Elevated HBV Marker Increases Risk for Liver Cirrhosis

HealthDay News — For hepatitis B virus (HBV) carriers, hepatitis B virus core-related antigen (HBcrAg) levels are associated with progression to cirrhosis, according to a study published online in the Journal of Gastroenterology and Hepatology.

Toshifumi Tada, MD from Ogaki Municipal Hospital in Japan, and colleagues examined the predictive impact of HBV markers on progression to cirrhosis in HBV carriers.

The study included 529 hepatitis B e antigen seroconverters with FIB-4 index ≤3.6 not on nucleos(t)ide analog therapy. The researchers found that during the follow-up period, 84 patients progressed to cirrhosis (FIB-4 index >3.6).

In univariate Cox proportional hazards models, there was a significant correlation for hepatitis B surface antigen (HBsAg), HBV DNA, HBcrAg, and basal core promoter (BCP) status, but not genotype and precore status, with progression to cirrhosis. HBsAg ≥3.0 log IU/mL and HBcrAg ≥3.7 log U/mL were independently associated with progression to cirrhosis (hazard ratios 0.53 and 3.28) after adjustment for HBV genotype, HBsAg, HBV DNA, HBcrAg, precore status, and BCP status.

Hazard ratio and 95% confidence intervals gradually increased as HBcrAg levels increased in the hazard ratio spline curve analysis; this was not seen for increasing levels of HBsAg and HBV DNA.
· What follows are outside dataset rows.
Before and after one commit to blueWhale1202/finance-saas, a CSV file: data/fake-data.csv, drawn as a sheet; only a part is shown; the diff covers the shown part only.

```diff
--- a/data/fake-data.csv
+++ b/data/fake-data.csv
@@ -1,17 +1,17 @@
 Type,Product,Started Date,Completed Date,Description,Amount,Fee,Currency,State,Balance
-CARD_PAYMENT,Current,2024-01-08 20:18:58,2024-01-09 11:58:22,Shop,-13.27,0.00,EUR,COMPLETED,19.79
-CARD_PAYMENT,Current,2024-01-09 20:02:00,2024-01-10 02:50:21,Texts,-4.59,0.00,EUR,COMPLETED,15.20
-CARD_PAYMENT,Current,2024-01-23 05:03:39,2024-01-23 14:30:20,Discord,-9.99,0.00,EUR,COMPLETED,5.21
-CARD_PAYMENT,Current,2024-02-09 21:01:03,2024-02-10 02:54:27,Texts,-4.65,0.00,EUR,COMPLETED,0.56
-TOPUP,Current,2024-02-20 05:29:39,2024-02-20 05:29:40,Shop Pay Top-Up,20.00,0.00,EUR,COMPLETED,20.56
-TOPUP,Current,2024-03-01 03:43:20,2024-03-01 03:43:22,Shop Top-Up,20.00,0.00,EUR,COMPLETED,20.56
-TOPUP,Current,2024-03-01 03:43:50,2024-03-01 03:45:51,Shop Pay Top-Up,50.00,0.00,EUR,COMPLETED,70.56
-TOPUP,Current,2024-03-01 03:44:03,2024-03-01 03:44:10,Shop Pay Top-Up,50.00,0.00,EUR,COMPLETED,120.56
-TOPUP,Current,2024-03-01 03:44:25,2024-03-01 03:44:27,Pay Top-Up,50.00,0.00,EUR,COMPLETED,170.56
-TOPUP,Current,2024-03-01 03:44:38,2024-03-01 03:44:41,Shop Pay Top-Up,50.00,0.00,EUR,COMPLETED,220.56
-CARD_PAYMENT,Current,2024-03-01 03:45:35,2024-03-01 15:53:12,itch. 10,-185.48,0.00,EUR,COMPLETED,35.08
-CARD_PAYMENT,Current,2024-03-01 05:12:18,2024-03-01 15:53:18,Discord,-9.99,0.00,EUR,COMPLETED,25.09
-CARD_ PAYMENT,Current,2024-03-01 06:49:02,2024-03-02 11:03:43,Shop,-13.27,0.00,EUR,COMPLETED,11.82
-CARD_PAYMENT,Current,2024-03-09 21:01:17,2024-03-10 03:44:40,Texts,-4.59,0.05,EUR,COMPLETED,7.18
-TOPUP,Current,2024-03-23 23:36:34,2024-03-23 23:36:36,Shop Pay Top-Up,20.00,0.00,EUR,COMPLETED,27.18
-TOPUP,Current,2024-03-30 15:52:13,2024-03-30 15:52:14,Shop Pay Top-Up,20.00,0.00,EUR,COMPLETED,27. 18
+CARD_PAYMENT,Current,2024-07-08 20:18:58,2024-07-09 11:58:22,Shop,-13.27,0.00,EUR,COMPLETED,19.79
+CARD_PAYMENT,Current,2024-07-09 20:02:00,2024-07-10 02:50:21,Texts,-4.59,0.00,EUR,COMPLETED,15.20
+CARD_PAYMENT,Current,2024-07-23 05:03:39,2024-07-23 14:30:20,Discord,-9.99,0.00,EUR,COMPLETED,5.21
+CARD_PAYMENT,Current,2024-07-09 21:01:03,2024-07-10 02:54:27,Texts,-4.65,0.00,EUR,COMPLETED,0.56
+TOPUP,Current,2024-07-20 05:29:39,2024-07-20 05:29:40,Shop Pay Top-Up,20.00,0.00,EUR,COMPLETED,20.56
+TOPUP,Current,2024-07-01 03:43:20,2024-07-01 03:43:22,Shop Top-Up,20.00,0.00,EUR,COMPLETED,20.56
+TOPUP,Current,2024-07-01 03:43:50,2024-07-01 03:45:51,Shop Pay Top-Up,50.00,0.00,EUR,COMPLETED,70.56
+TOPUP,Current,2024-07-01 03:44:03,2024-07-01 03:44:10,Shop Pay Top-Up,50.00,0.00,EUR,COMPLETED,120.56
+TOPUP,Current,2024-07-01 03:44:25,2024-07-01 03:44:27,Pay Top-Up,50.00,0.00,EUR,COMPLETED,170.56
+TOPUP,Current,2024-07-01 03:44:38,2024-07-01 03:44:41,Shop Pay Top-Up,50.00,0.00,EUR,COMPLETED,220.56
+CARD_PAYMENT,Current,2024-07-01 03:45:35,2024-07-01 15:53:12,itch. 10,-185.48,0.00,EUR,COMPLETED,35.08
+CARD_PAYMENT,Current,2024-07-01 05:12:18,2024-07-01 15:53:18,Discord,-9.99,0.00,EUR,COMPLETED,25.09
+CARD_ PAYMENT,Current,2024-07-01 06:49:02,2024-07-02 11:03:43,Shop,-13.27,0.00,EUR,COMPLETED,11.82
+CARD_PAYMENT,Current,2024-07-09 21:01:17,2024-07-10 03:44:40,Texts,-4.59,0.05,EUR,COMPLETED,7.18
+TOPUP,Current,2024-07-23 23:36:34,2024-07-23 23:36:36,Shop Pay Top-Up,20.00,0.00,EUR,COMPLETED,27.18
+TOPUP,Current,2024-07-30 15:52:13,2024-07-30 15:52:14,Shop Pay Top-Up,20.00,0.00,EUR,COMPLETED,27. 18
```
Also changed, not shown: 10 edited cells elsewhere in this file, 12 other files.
“Elevated HBcrAg levels in HBV carriers increases the risk for progression to cirrhosis,” the authors write. “HBcrAg is an excellent predictor of the development of cirrhosis.”

Related Articles


Tada T, Kumada T, Toyoda H, Kobayashi N, Akita T, Tanaka J. Hepatatis B virus core-related antigen levels predict progression to liver cirrhosis in hepatitis B carriers [published online September 15, 2017]. J Gastroenterol Hepatol. doi: 10.1111/jgh.13989